[Before-and-after change data]
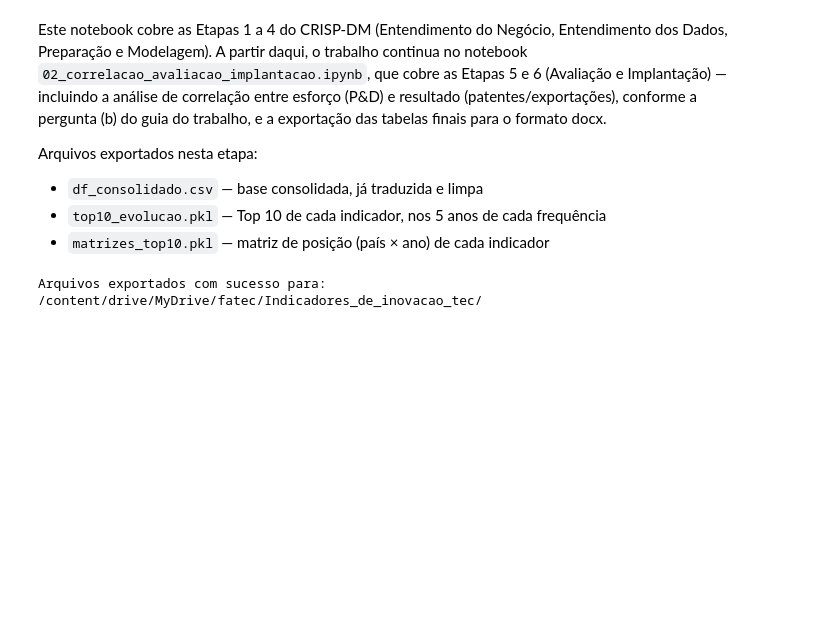
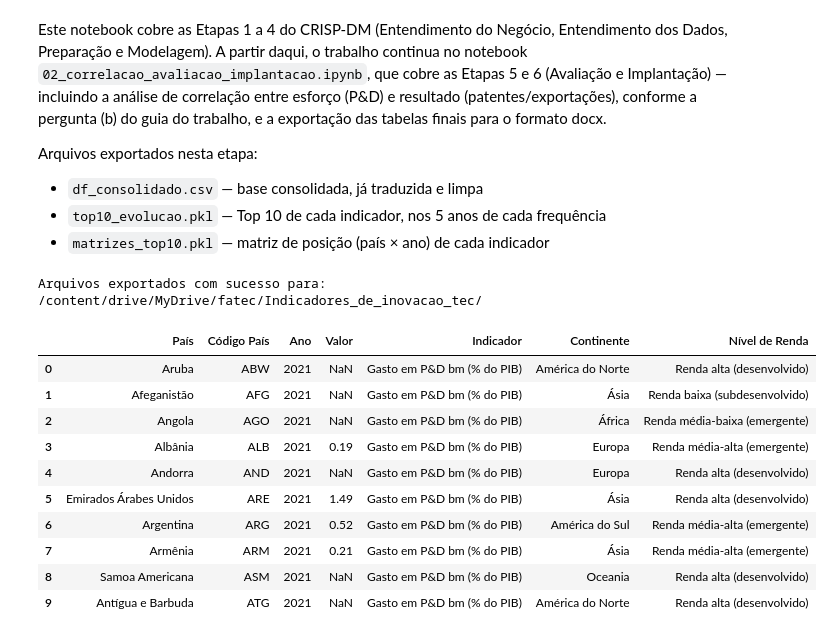
Before and after one commit to Gabriel-Roledo-ds/Analise-dos-top-10-paises-em-Inovacao-Tecnologica, a Jupyter notebook: 01_coleta_preparacao_modelagem.ipynb, the cells around one changed output. Saved outputs shown, nothing was run; the diff lists cells and outputs as text; code cells hidden in the pictures; blank space fills up the shorter version.

```diff
--- a/01_coleta_preparacao_modelagem.ipynb
+++ b/01_coleta_preparacao_modelagem.ipynb
@@ -2465,3 +2465,17 @@ with open(CAMINHO + "matrizes_top10.pkl", "wb") as f:
 print("Arquivos exportados com sucesso para:", CAMINHO)
 # %% [output]
 Arquivos exportados com sucesso para: /content/drive/MyDrive/fatec/Indicadores_de_inovacao_tec/
+# %%
+df_consolidado.head(10)
+# %% [output]
+|  | País | Código País | Ano | Valor | Indicador | Continente | Nível de Renda |
+| 0 | Aruba | ABW | 2021 | NaN | Gasto em P&D bm (% do PIB) | América do Norte | Renda alta (desenvolvido) |
+| 1 | Afeganistão | AFG | 2021 | NaN | Gasto em P&D bm (% do PIB) | Ásia | Renda baixa (subdesenvolvido) |
+| 2 | Angola | AGO | 2021 | NaN | Gasto em P&D bm (% do PIB) | África | Renda média-baixa (emergente) |
+| 3 | Albânia | ALB | 2021 | 0.19 | Gasto em P&D bm (% do PIB) | Europa | Renda média-alta (emergente) |
+| 4 | Andorra | AND | 2021 | NaN | Gasto em P&D bm (% do PIB) | Europa | Renda alta (desenvolvido) |
+| 5 | Emirados Árabes Unidos | ARE | 2021 | 1.49 | Gasto em P&D bm (% do PIB) | Ásia | Renda alta (desenvolvido) |
+| 6 | Argentina | ARG | 2021 | 0.52 | Gasto em P&D bm (% do PIB) | América do Sul | Renda média-alta (emergente) |
+| 7 | Armênia | ARM | 2021 | 0.21 | Gasto em P&D bm (% do PIB) | Ásia | Renda média-alta (emergente) |
+| 8 | Samoa Americana | ASM | 2021 | NaN | Gasto em P&D bm (% do PIB) | Oceania | Renda alta (desenvolvido) |
+| 9 | Antígua e Barbuda | ATG | 2021 | NaN | Gasto em P&D bm (% do PIB) | América do Norte | Renda alta (desenvolvido) |
```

**YOUR GOAL:**
Repeat each entry exactly as it appears; skip any picture.

**TASK OUTPUT:**
Before and after one commit to Gabriel-Roledo-ds/Analise-dos-top-10-paises-em-Inovacao-Tecnologica, a Jupyter notebook: 01_coleta_preparacao_modelagem.ipynb, the cells around one changed output. Saved outputs shown, nothing was run; the diff lists cells and outputs as text; code cells hidden in the pictures; blank space fills up the shorter version.

```diff
--- a/01_coleta_preparacao_modelagem.ipynb
+++ b/01_coleta_preparacao_modelagem.ipynb
@@ -2465,3 +2465,17 @@ with open(CAMINHO + "matrizes_top10.pkl", "wb") as f:
 print("Arquivos exportados com sucesso para:", CAMINHO)
 # %% [output]
 Arquivos exportados com sucesso para: /content/drive/MyDrive/fatec/Indicadores_de_inovacao_tec/
+# %%
+df_consolidado.head(10)
+# %% [output]
+|  | País | Código País | Ano | Valor | Indicador | Continente | Nível de Renda |
+| 0 | Aruba | ABW | 2021 | NaN | Gasto em P&D bm (% do PIB) | América do Norte | Renda alta (desenvolvido) |
+| 1 | Afeganistão | AFG | 2021 | NaN | Gasto em P&D bm (% do PIB) | Ásia | Renda baixa (subdesenvolvido) |
+| 2 | Angola | AGO | 2021 | NaN | Gasto em P&D bm (% do PIB) | África | Renda média-baixa (emergente) |
+| 3 | Albânia | ALB | 2021 | 0.19 | Gasto em P&D bm (% do PIB) | Europa | Renda média-alta (emergente) |
+| 4 | Andorra | AND | 2021 | NaN | Gasto em P&D bm (% do PIB) | Europa | Renda alta (desenvolvido) |
+| 5 | Emirados Árabes Unidos | ARE | 2021 | 1.49 | Gasto em P&D bm (% do PIB) | Ásia | Renda alta (desenvolvido) |
+| 6 | Argentina | ARG | 2021 | 0.52 | Gasto em P&D bm (% do PIB) | América do Sul | Renda média-alta (emergente) |
+| 7 | Armênia | ARM | 2021 | 0.21 | Gasto em P&D bm (% do PIB) | Ásia | Renda média-alta (emergente) |
+| 8 | Samoa Americana | ASM | 2021 | NaN | Gasto em P&D bm (% do PIB) | Oceania | Renda alta (desenvolvido) |
+| 9 | Antígua e Barbuda | ATG | 2021 | NaN | Gasto em P&D bm (% do PIB) | América do Norte | Renda alta (desenvolvido) |
```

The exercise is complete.